*Task*:
Leaving out all images, write out the records that follow exactly.

*Extracted entries*:
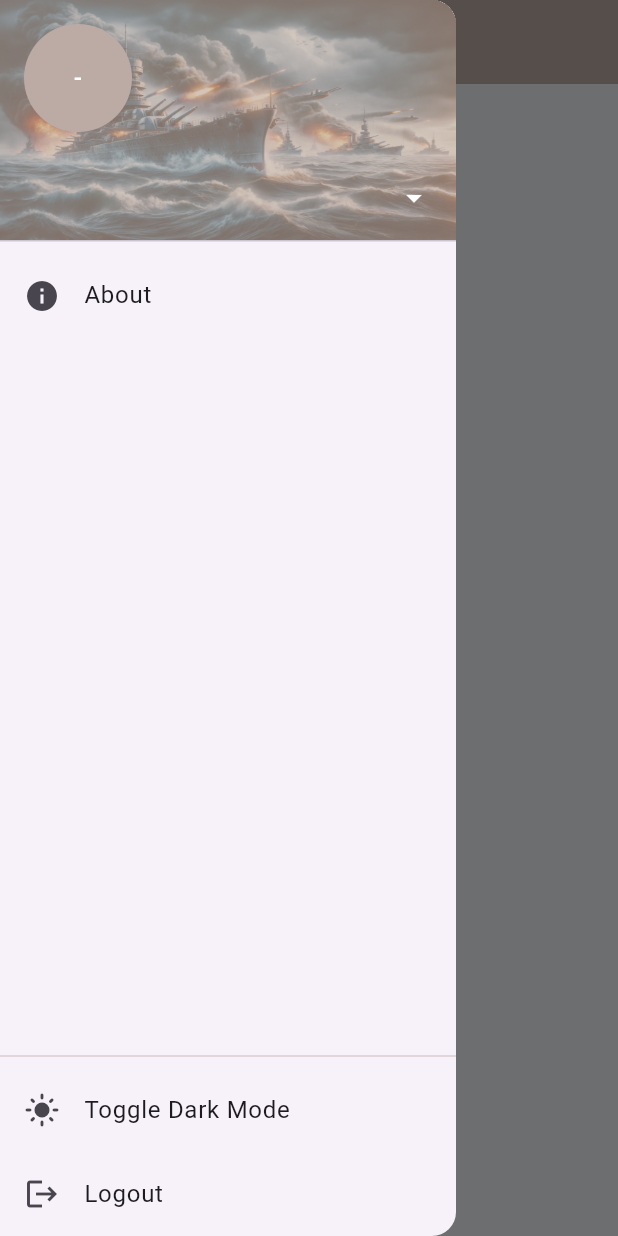
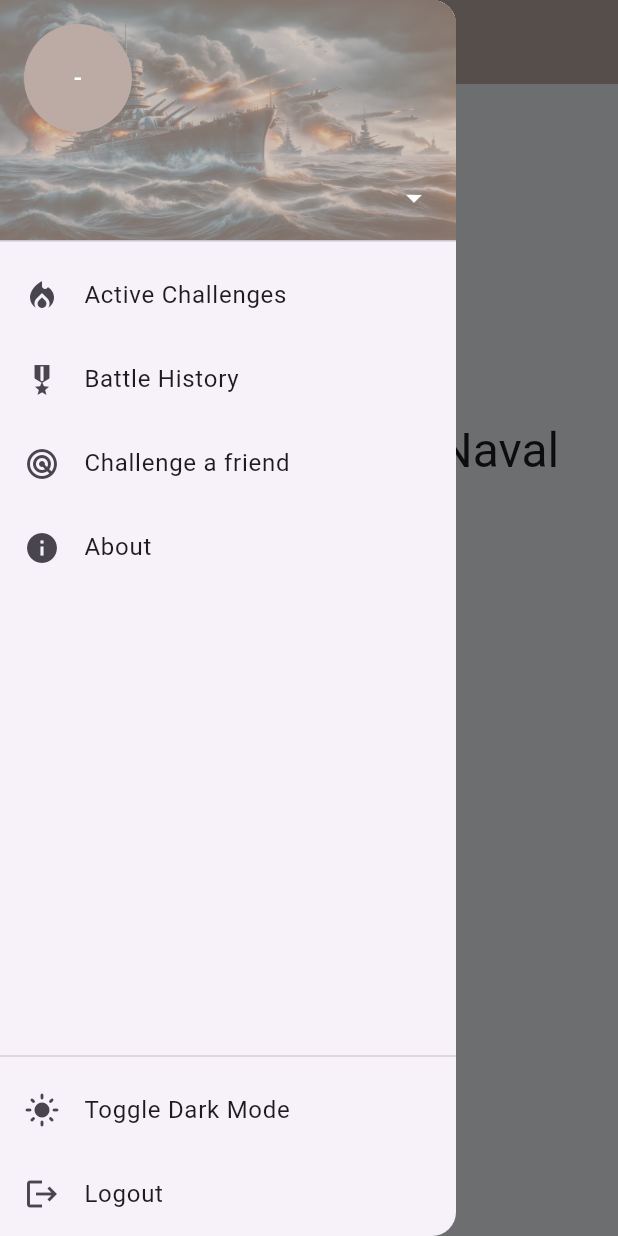
Before and after one commit to dragospaulpop-teach/flutter-battleships, a Flutter app: the screen it shows once a user with an empty profile is signed in, with the side drawer open, on a phone screen of 412 x 824 dp. Run offline on Flutter 3.47's test engine with Material 2 defaults, Android fonts, the light colour scheme and no system bars; our stand-ins replace cloud_firestore, firebase_auth, firebase_core; accounts and stored records are empty; generated files the repository leaves out were written again.

Commit message:
challenges work

```diff
--- a/lib/components/app_drawer.dart
+++ b/lib/components/app_drawer.dart
@@ -8,9 +8,9 @@ class AppDrawer extends StatelessWidget {
   final VoidCallback? toggleDarkMode;
 
   void editDisplayName(BuildContext context) {
-    final _auth = Provider.of<AuthNotifier>(context, listen: false);
+    final auth = Provider.of<AuthNotifier>(context, listen: false);
     final TextEditingController controller =
-        TextEditingController(text: _auth.user?.displayName);
+        TextEditingController(text: auth.user?.displayName);
     showDialog(
       context: context,
       builder: (BuildContext context) {
@@ -29,15 +29,25 @@ class AppDrawer extends StatelessWidget {
               }),
           actions: [
             TextButton(
-              child: Text('Cancel'),
+              child: Text(
+                'Cancel',
+                style: TextStyle(
+                  color: Theme.of(context).colorScheme.error,
+                ),
+              ),
               onPressed: () {
                 Navigator.of(context).pop();
               },
             ),
             TextButton(
-              child: Text('Save'),
+              child: Text(
+                'Save',
+                style: TextStyle(
+                  color: Theme.of(context).colorScheme.primary,
+                ),
+              ),
               onPressed: () {
-                _auth.updateDisplayName(controller.text);
+                auth.updateDisplayName(controller.text);
                 Navigator.of(context).pop();
               },
             ),
@@ -106,6 +116,30 @@ class AppDrawer extends StatelessWidget {
                 padding: EdgeInsets.zero,
                 children: [
                   ListTile(
+                    leading: const Icon(Icons.local_fire_department),
+                    title: const Text("Active Challenges"),
+                    onTap: () {
+                      Navigator.pop(context);
+                      Navigator.pushNamed(context, '/challenges');
+                    },
+                  ),
+                  ListTile(
+                    leading: const Icon(Icons.military_tech),
+                    title: const Text("Battle History"),
+                    onTap: () {
+                      Navigator.pop(context);
+                      Navigator.pushNamed(context, '/history');
+                    },
+                  ),
+                  ListTile(
+                    leading: const Icon(Icons.radar),
+                    title: const Text("Challenge a friend"),
+                    onTap: () {
+                      Navigator.pop(context);
+                      Navigator.pushNamed(context, '/users');
+                    },
+                  ),
+                  ListTile(
                     leading: const Icon(Icons.info_sharp),
                     title: const Text("About"),
                     onTap: () {
--- /dev/null
+++ b/lib/components/battle_history.dart
@@ -0,0 +1,39 @@
+import 'package:flutter/material.dart';
+import 'package:flutter_battleships/state/auth_notifier.dart';
+
+class BattleHistory extends StatelessWidget {
+  const BattleHistory({super.key, required this.auth});
+
+  final AuthNotifier auth;
+
+  @override
+  Widget build(BuildContext context) {
+    return SingleChildScrollView(
+      child: Column(
+        mainAxisSize: MainAxisSize.min,
+        children: [
+          Text(
+            "Welcome back to Naval Clash, ${auth.user!.displayName}!",
+            style: Theme.of(context).textTheme.headlineLarge,
+            textAlign: TextAlign.center,
+          ),
+          const SizedBox(height: 32),
+          OutlinedButton(
+            child: const Text('Active Challanges'),
+            onPressed: () => Navigator.of(context).pushNamed('/challenges'),
+          ),
+          const SizedBox(height: 32),
+          OutlinedButton(
+            child: const Text('Battle History'),
+            onPressed: () => Navigator.of(context).pushNamed('/history'),
+          ),
+          const SizedBox(height: 32),
+          OutlinedButton(
+            child: const Text('Challenge a friend'),
+            onPressed: () => Navigator.of(context).pushNamed('/users'),
+          ),
+        ],
+      ),
+    );
+  }
+}
--- /dev/null
+++ b/lib/models/challenge.dart
@@ -0,0 +1,30 @@
+import 'package:cloud_firestore/cloud_firestore.dart';
+
+class Challenge {
+  final String issuerId;
+  final String issuerUsername;
+  final String targetId;
+  final String targetUsername;
+  final bool isAccepted;
+  final Timestamp timestamp;
+
+  Challenge({
+    required this.issuerId,
+    required this.issuerUsername,
+    required this.targetId,
+    required this.targetUsername,
+    required this.isAccepted,
+    required this.timestamp,
+  });
+
+  Map<String, dynamic> toJson() {
+    return {
+      'issuerId': issuerId,
+      'issuerUsername': issuerUsername,
+      'targetId': targetId,
+      'targetUsername': targetUsername,
+      'isAccepted': isAccepted,
+      'timestamp': timestamp,
+    };
+  }
+}
--- a/lib/pages/home_page.dart
+++ b/lib/pages/home_page.dart
@@ -1,5 +1,6 @@
 import 'package:flutter/material.dart';
 import 'package:flutter_battleships/components/app_drawer.dart';
+import 'package:flutter_battleships/components/battle_history.dart';
 import 'package:flutter_battleships/components/login_or_signup_form.dart';
 import 'package:flutter_battleships/state/auth_notifier.dart';
 import 'package:provider/provider.dart';
@@ -23,7 +24,7 @@ class HomePage extends StatelessWidget {
             child: Consumer<AuthNotifier>(
               builder: (context, auth, child) {
                 return auth.user != null
-                    ? const Text('Logged in')
+                    ? BattleHistory(auth: auth)
                     : const LoginOrSignupForm();
               },
             ),
--- a/lib/router.dart
+++ b/lib/router.dart
@@ -1,12 +1,18 @@
 import 'package:flutter/material.dart';
 import 'package:flutter_battleships/pages/about_page.dart';
+import 'package:flutter_battleships/pages/challenges_page.dart';
+import 'package:flutter_battleships/pages/history_page.dart';
 import 'package:flutter_battleships/pages/home_page.dart';
+import 'package:flutter_battleships/pages/users_page.dart';
 
 class AppRouter {
   AppRouter({required this.context, required this.toggleDarkMode}) {
     items = {
       '/': (context) => HomePage(toggleDarkMode: toggleDarkMode),
       '/about': (context) => const AboutPage(),
+      '/challenges': (context) => ChallengesPage(),
+      '/history': (context) => const HistoryPage(),
+      '/users': (context) => UsersPage(),
     };
   }
 
```
Also changed, not shown: lib/pages/challenges_page.dart (added, +156 -0 lines), lib/pages/history_page.dart (added, +19 -0 lines), lib/pages/users_page.dart (added, +87 -0 lines), lib/state/auth_notifier.dart (+7 -0 lines), lib/state/battles_notifier.dart (added, +78 -0 lines), lib/models/action.dart (added), lib/models/battle.dart (added).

*Task response*:
Before and after one commit to dragospaulpop-teach/flutter-battleships, a Flutter app: the screen it shows once a user with an empty profile is signed in, with the side drawer open, on a phone screen of 412 x 824 dp. Run offline on Flutter 3.47's test engine with Material 2 defaults, Android fonts, the light colour scheme and no system bars; our stand-ins replace cloud_firestore, firebase_auth, firebase_core; accounts and stored records are empty; generated files the repository leaves out were written again.

Commit message:
challenges work

```diff
--- a/lib/components/app_drawer.dart
+++ b/lib/components/app_drawer.dart
@@ -8,9 +8,9 @@ class AppDrawer extends StatelessWidget {
   final VoidCallback? toggleDarkMode;
 
   void editDisplayName(BuildContext context) {
-    final _auth = Provider.of<AuthNotifier>(context, listen: false);
+    final auth = Provider.of<AuthNotifier>(context, listen: false);
     final TextEditingController controller =
-        TextEditingController(text: _auth.user?.displayName);
+        TextEditingController(text: auth.user?.displayName);
     showDialog(
       context: context,
       builder: (BuildContext context) {
@@ -29,15 +29,25 @@ class AppDrawer extends StatelessWidget {
               }),
           actions: [
             TextButton(
-              child: Text('Cancel'),
+              child: Text(
+                'Cancel',
+                style: TextStyle(
+                  color: Theme.of(context).colorScheme.error,
+                ),
+              ),
               onPressed: () {
                 Navigator.of(context).pop();
               },
             ),
             TextButton(
-              child: Text('Save'),
+              child: Text(
+                'Save',
+                style: TextStyle(
+                  color: Theme.of(context).colorScheme.primary,
+                ),
+              ),
               onPressed: () {
-                _auth.updateDisplayName(controller.text);
+                auth.updateDisplayName(controller.text);
                 Navigator.of(context).pop();
               },
             ),
@@ -106,6 +116,30 @@ class AppDrawer extends StatelessWidget {
                 padding: EdgeInsets.zero,
                 children: [
                   ListTile(
+                    leading: const Icon(Icons.local_fire_department),
+                    title: const Text("Active Challenges"),
+                    onTap: () {
+                      Navigator.pop(context);
+                      Navigator.pushNamed(context, '/challenges');
+                    },
+                  ),
+                  ListTile(
+                    leading: const Icon(Icons.military_tech),
+                    title: const Text("Battle History"),
+                    onTap: () {
+                      Navigator.pop(context);
+                      Navigator.pushNamed(context, '/history');
+                    },
+                  ),
+                  ListTile(
+                    leading: const Icon(Icons.radar),
+                    title: const Text("Challenge a friend"),
+                    onTap: () {
+                      Navigator.pop(context);
+                      Navigator.pushNamed(context, '/users');
+                    },
+                  ),
+                  ListTile(
                     leading: const Icon(Icons.info_sharp),
                     title: const Text("About"),
                     onTap: () {
--- /dev/null
+++ b/lib/components/battle_history.dart
@@ -0,0 +1,39 @@
+import 'package:flutter/material.dart';
+import 'package:flutter_battleships/state/auth_notifier.dart';
+
+class BattleHistory extends StatelessWidget {
+  const BattleHistory({super.key, required this.auth});
+
+  final AuthNotifier auth;
+
+  @override
+  Widget build(BuildContext context) {
+    return SingleChildScrollView(
+      child: Column(
+        mainAxisSize: MainAxisSize.min,
+        children: [
+          Text(
+            "Welcome back to Naval Clash, ${auth.user!.displayName}!",
+            style: Theme.of(context).textTheme.headlineLarge,
+            textAlign: TextAlign.center,
+          ),
+          const SizedBox(height: 32),
+          OutlinedButton(
+            child: const Text('Active Challanges'),
+            onPressed: () => Navigator.of(context).pushNamed('/challenges'),
+          ),
+          const SizedBox(height: 32),
+          OutlinedButton(
+            child: const Text('Battle History'),
+            onPressed: () => Navigator.of(context).pushNamed('/history'),
+          ),
+          const SizedBox(height: 32),
+          OutlinedButton(
+            child: const Text('Challenge a friend'),
+            onPressed: () => Navigator.of(context).pushNamed('/users'),
+          ),
+        ],
+      ),
+    );
+  }
+}
--- /dev/null
+++ b/lib/models/challenge.dart
@@ -0,0 +1,30 @@
+import 'package:cloud_firestore/cloud_firestore.dart';
+
+class Challenge {
+  final String issuerId;
+  final String issuerUsername;
+  final String targetId;
+  final String targetUsername;
+  final bool isAccepted;
+  final Timestamp timestamp;
+
+  Challenge({
+    required this.issuerId,
+    required this.issuerUsername,
+    required this.targetId,
+    required this.targetUsername,
+    required this.isAccepted,
+    required this.timestamp,
+  });
+
+  Map<String, dynamic> toJson() {
+    return {
+      'issuerId': issuerId,
+      'issuerUsername': issuerUsername,
+      'targetId': targetId,
+      'targetUsername': targetUsername,
+      'isAccepted': isAccepted,
+      'timestamp': timestamp,
+    };
+  }
+}
--- a/lib/pages/home_page.dart
+++ b/lib/pages/home_page.dart
@@ -1,5 +1,6 @@
 import 'package:flutter/material.dart';
 import 'package:flutter_battleships/components/app_drawer.dart';
+import 'package:flutter_battleships/components/battle_history.dart';
 import 'package:flutter_battleships/components/login_or_signup_form.dart';
 import 'package:flutter_battleships/state/auth_notifier.dart';
 import 'package:provider/provider.dart';
@@ -23,7 +24,7 @@ class HomePage extends StatelessWidget {
             child: Consumer<AuthNotifier>(
               builder: (context, auth, child) {
                 return auth.user != null
-                    ? const Text('Logged in')
+                    ? BattleHistory(auth: auth)
                     : const LoginOrSignupForm();
               },
             ),
--- a/lib/router.dart
+++ b/lib/router.dart
@@ -1,12 +1,18 @@
 import 'package:flutter/material.dart';
 import 'package:flutter_battleships/pages/about_page.dart';
+import 'package:flutter_battleships/pages/challenges_page.dart';
+import 'package:flutter_battleships/pages/history_page.dart';
 import 'package:flutter_battleships/pages/home_page.dart';
+import 'package:flutter_battleships/pages/users_page.dart';
 
 class AppRouter {
   AppRouter({required this.context, required this.toggleDarkMode}) {
     items = {
       '/': (context) => HomePage(toggleDarkMode: toggleDarkMode),
       '/about': (context) => const AboutPage(),
+      '/challenges': (context) => ChallengesPage(),
+      '/history': (context) => const HistoryPage(),
+      '/users': (context) => UsersPage(),
     };
   }
 
```
Also changed, not shown: lib/pages/challenges_page.dart (added, +156 -0 lines), lib/pages/history_page.dart (added, +19 -0 lines), lib/pages/users_page.dart (added, +87 -0 lines), lib/state/auth_notifier.dart (+7 -0 lines), lib/state/battles_notifier.dart (added, +78 -0 lines), lib/models/action.dart (added), lib/models/battle.dart (added).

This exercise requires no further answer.